Born on December 17, 1734, in Lisbon, Maria Francisca Isabel Josefa Antónia Gertrudes Rita Joana de Bragança was the eldest daughter of King Joseph I and Mariana Victoria of Spain. She received a comprehensive education, instilling in her a deep sense of duty and piety. In 1777, following the death of her father, Maria ascended to the throne as Queen Mary I of Portugal.

Queen Maria I's reign was marked by political and social challenges. Portugal faced conflicts, economic instability, and the devastating earthquake of 1755 that ravaged Lisbon. The queen's devout Catholic beliefs and mental health issues influenced her decision-making, leading to a period of absolutism and religious conservatism.

Despite the political turbulence, Queen Mary I was a passionate patron of the arts and culture. She fostered the development of literature, music, and the visual arts, contributing to Lisbon's cultural renaissance. Notably, she supported renowned Portuguese artists, composers, and writers, including the likes of João Domingos Bomtempo, Pedro Alexandrino de Carvalho, and Francisco Manuel do Nascimento.

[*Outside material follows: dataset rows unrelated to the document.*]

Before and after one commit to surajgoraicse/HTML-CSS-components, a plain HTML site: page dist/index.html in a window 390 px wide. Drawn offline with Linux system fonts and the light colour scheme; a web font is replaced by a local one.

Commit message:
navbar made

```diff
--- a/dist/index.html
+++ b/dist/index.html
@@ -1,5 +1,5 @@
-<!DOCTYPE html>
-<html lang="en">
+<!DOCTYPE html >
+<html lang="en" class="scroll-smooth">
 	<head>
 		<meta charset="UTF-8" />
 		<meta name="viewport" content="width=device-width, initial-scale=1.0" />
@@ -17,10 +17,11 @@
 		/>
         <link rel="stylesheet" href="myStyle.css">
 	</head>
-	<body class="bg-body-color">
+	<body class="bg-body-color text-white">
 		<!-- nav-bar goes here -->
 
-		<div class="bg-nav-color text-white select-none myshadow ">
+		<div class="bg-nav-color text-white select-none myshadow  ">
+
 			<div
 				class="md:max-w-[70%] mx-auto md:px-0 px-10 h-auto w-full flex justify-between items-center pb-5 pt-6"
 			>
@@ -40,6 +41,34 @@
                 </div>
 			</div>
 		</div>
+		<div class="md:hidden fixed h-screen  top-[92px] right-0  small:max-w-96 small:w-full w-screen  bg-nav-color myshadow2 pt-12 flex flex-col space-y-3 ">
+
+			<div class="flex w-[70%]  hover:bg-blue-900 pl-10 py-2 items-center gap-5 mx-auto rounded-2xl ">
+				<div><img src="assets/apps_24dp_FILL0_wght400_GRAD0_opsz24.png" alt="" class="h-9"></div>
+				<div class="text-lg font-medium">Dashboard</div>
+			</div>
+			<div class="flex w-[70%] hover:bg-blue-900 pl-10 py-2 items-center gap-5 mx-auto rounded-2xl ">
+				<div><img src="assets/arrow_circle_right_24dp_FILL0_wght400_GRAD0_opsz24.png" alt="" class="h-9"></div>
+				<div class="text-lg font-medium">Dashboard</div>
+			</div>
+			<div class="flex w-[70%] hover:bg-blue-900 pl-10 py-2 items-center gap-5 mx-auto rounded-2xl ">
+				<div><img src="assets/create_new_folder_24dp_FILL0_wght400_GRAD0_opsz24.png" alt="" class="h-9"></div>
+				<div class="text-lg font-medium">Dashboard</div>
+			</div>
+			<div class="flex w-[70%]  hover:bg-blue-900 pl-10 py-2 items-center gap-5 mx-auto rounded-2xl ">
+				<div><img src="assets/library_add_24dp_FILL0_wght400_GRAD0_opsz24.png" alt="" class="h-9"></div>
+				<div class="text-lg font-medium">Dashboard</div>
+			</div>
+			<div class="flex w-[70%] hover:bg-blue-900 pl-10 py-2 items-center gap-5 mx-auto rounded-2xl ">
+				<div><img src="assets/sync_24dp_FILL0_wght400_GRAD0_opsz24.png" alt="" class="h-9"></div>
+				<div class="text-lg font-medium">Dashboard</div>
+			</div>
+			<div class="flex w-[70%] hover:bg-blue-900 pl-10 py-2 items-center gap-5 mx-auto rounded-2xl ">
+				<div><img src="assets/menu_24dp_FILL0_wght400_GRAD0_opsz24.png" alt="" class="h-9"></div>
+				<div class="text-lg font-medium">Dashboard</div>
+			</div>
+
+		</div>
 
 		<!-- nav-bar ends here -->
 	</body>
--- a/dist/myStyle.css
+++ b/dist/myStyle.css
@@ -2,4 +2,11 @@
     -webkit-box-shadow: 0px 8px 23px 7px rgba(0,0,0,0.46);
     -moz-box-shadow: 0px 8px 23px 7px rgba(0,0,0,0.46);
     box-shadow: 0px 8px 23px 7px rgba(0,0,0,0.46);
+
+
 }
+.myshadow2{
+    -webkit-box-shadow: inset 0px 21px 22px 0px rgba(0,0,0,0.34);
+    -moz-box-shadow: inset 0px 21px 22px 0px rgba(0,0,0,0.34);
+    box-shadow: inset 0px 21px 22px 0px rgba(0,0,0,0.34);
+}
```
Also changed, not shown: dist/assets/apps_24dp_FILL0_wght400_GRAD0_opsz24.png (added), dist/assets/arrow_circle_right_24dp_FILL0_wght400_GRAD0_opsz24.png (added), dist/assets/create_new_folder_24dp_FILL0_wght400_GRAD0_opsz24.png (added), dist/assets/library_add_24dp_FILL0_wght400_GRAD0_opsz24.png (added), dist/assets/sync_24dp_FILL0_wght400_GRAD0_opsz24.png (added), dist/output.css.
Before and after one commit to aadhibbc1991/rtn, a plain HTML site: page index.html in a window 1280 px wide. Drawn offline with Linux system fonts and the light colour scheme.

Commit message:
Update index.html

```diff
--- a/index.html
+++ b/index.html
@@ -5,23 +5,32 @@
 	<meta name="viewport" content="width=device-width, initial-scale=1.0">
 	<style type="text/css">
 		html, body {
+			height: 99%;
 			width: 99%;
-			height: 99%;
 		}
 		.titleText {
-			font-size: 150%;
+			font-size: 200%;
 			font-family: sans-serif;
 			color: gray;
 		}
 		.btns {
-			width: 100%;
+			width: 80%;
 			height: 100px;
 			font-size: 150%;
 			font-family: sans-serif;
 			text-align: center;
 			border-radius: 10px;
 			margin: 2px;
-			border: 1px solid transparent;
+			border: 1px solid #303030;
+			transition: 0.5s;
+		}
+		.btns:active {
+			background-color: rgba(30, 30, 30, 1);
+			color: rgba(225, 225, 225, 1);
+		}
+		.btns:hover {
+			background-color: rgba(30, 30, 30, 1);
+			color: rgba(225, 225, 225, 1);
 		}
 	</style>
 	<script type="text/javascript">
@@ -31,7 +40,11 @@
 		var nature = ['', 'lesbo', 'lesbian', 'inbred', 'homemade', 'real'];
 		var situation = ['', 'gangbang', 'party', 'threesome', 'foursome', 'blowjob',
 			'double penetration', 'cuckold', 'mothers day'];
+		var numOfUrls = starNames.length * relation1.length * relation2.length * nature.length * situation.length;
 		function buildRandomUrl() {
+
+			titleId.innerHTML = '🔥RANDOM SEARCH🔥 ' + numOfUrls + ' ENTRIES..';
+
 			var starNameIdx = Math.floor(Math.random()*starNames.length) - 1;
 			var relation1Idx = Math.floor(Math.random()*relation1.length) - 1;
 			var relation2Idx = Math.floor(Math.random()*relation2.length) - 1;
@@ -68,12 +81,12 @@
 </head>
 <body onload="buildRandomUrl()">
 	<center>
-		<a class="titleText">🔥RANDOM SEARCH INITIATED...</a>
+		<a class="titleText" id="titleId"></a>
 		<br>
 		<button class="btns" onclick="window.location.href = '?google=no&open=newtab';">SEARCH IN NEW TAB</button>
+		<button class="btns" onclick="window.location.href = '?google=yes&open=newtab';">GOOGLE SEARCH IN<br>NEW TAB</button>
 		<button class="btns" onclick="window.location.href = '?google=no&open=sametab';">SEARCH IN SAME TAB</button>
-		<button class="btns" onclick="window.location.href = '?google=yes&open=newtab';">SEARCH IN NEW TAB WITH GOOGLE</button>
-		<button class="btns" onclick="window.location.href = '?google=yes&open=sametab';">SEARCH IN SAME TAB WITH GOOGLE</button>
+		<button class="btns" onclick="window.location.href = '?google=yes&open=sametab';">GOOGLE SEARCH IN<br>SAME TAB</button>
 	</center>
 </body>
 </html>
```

Queen Mary I had a profound impact on the architectural landscape of Lisbon. She commissioned the construction and expansion of the Royal Palace (Palácio da Ajuda) in Lisbon, which became her principal residence and a testament to her love for the city. Today, the Ajuda National Palace stands as a magnificent architectural gem, showcasing the opulence and grandeur of her reign. Recommends

Throughout her reign, Queen Mary I focused on urban development, improving Lisbon's infrastructure, and enhancing public spaces. She invested in the construction and renovation of streets, squares, and monuments, leaving a lasting legacy that still shapes the city today. Notable landmarks associated with her reign include the Rossio Square and the Estrela Basilica.

Queen Maria I's reign ended in 1816, and she was succeeded by her son, John VI. Despite her controversial decisions, her legacy endures. She is remembered for her patronage of the arts, contributions to cultural development, and her love for Lisbon. Her devotion to Catholicism and her pious nature had a lasting impact on Portuguese society and influenced the city's religious landscape.

Queen Mary I of Portugal played a significant role in the history of Lisbon. Despite the challenges she faced during her reign, she left an enduring legacy in the city through her patronage of the arts, architectural contributions, and urban development. Today, her impact can still be seen and felt, reminding us of the remarkable queen who left an indelible mark on the heart of Lisbon.